##### THE DATA

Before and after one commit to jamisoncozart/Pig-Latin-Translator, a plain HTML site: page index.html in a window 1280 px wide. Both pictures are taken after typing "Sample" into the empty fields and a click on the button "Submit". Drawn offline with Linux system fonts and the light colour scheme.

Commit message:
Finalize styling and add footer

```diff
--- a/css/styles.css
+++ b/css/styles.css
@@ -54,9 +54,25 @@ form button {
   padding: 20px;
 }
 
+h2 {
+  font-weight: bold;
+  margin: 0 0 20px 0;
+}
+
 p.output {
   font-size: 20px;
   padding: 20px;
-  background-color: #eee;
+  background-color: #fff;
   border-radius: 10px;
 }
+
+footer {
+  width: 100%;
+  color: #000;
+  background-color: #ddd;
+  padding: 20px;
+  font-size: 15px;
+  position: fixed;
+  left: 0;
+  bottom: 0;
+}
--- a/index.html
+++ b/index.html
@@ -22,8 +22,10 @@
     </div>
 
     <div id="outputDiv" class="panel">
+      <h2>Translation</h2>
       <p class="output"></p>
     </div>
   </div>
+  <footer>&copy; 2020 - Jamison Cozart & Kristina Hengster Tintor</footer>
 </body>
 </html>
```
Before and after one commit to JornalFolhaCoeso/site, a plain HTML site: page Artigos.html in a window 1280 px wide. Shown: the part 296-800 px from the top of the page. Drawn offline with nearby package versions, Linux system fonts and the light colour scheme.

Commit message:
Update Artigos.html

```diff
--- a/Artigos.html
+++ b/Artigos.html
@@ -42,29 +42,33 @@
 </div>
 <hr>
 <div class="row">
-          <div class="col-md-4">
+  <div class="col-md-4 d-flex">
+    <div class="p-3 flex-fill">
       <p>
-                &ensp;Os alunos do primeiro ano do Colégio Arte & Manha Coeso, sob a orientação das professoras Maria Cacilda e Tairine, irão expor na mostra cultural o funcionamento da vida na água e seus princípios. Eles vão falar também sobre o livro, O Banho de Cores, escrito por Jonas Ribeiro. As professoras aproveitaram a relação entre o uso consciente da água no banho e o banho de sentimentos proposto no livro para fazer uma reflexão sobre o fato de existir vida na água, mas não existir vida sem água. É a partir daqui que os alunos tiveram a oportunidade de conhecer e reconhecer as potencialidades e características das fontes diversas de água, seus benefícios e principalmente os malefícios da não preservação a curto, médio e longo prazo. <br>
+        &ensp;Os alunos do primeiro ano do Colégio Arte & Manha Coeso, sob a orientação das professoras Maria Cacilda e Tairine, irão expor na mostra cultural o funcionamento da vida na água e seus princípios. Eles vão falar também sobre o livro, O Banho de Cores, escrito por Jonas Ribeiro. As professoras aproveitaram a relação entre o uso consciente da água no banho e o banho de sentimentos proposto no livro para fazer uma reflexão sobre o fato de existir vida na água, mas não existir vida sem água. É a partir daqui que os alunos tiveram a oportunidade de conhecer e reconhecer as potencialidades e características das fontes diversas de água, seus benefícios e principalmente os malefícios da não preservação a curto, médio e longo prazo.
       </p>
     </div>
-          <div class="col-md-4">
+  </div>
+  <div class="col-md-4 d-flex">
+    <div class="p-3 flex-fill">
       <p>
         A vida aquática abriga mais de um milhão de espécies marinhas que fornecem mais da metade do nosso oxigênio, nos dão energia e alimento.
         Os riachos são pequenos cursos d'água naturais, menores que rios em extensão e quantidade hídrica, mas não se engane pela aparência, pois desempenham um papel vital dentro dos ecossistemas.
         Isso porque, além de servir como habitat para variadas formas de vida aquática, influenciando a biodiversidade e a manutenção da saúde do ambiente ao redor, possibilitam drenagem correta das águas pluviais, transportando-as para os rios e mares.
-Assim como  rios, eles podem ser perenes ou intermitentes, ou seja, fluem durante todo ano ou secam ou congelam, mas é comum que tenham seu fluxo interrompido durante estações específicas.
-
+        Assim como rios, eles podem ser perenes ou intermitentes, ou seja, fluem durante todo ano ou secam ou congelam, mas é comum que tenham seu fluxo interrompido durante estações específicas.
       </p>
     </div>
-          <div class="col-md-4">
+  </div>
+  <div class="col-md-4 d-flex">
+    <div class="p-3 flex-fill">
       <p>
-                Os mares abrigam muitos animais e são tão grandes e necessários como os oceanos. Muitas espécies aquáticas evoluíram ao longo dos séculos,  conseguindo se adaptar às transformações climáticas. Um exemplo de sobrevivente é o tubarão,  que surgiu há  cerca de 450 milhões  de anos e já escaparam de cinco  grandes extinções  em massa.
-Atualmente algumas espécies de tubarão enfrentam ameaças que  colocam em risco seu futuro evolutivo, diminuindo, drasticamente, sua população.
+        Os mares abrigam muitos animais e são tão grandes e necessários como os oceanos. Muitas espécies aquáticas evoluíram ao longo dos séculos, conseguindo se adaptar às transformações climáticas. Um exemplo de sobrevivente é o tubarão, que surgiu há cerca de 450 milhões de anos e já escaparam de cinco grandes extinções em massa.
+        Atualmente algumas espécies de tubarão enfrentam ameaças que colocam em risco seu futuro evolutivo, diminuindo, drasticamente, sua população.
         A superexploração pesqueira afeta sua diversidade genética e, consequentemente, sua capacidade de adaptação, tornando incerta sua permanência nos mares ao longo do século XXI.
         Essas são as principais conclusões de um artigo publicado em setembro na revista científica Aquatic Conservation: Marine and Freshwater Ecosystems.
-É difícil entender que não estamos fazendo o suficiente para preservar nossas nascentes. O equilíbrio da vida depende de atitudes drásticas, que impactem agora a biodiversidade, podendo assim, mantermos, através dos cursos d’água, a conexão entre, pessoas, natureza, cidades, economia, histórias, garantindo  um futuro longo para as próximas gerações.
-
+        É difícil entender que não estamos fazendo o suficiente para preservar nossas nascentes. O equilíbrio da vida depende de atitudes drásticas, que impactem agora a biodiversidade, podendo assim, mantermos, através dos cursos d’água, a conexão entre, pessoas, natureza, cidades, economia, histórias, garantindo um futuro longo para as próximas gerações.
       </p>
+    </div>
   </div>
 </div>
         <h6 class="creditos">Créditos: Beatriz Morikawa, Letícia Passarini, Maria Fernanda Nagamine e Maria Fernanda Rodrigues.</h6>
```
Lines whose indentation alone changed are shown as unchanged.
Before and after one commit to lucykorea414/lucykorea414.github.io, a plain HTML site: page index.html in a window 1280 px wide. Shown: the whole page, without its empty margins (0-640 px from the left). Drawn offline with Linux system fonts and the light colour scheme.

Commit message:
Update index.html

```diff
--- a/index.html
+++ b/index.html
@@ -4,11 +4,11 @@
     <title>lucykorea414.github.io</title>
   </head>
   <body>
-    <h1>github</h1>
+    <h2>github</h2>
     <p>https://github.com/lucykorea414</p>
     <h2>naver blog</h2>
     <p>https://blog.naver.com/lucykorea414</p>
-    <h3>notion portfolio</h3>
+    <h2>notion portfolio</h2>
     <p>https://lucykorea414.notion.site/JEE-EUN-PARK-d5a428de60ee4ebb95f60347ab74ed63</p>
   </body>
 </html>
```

##########

» TASK STATEMENT: Copy every line of the entries in which "como" can be found.

» SOLUTION FOR THIS PROBLEM:
         Isso porque, além de servir como habitat para variadas formas de vida aquática, influenciando a biodiversidade e a manutenção da saúde do ambiente ao redor, possibilitam drenagem correta das águas pluviais, transportando-as para os rios e mares.
-Assim como  rios, eles podem ser perenes ou intermitentes, ou seja, fluem durante todo ano ou secam ou congelam, mas é comum que tenham seu fluxo interrompido durante estações específicas.
+        Assim como rios, eles podem ser perenes ou intermitentes, ou seja, fluem durante todo ano ou secam ou congelam, mas é comum que tenham seu fluxo interrompido durante estações específicas.
-                Os mares abrigam muitos animais e são tão grandes e necessários como os oceanos. Muitas espécies aquáticas evoluíram ao longo dos séculos,  conseguindo se adaptar às transformações climáticas. Um exemplo de sobrevivente é o tubarão,  que surgiu há  cerca de 450 milhões  de anos e já escaparam de cinco  grandes extinções  em massa.
+        Os mares abrigam muitos animais e são tão grandes e necessários como os oceanos. Muitas espécies aquáticas evoluíram ao longo dos séculos, conseguindo se adaptar às transformações climáticas. Um exemplo de sobrevivente é o tubarão, que surgiu há cerca de 450 milhões de anos e já escaparam de cinco grandes extinções em massa.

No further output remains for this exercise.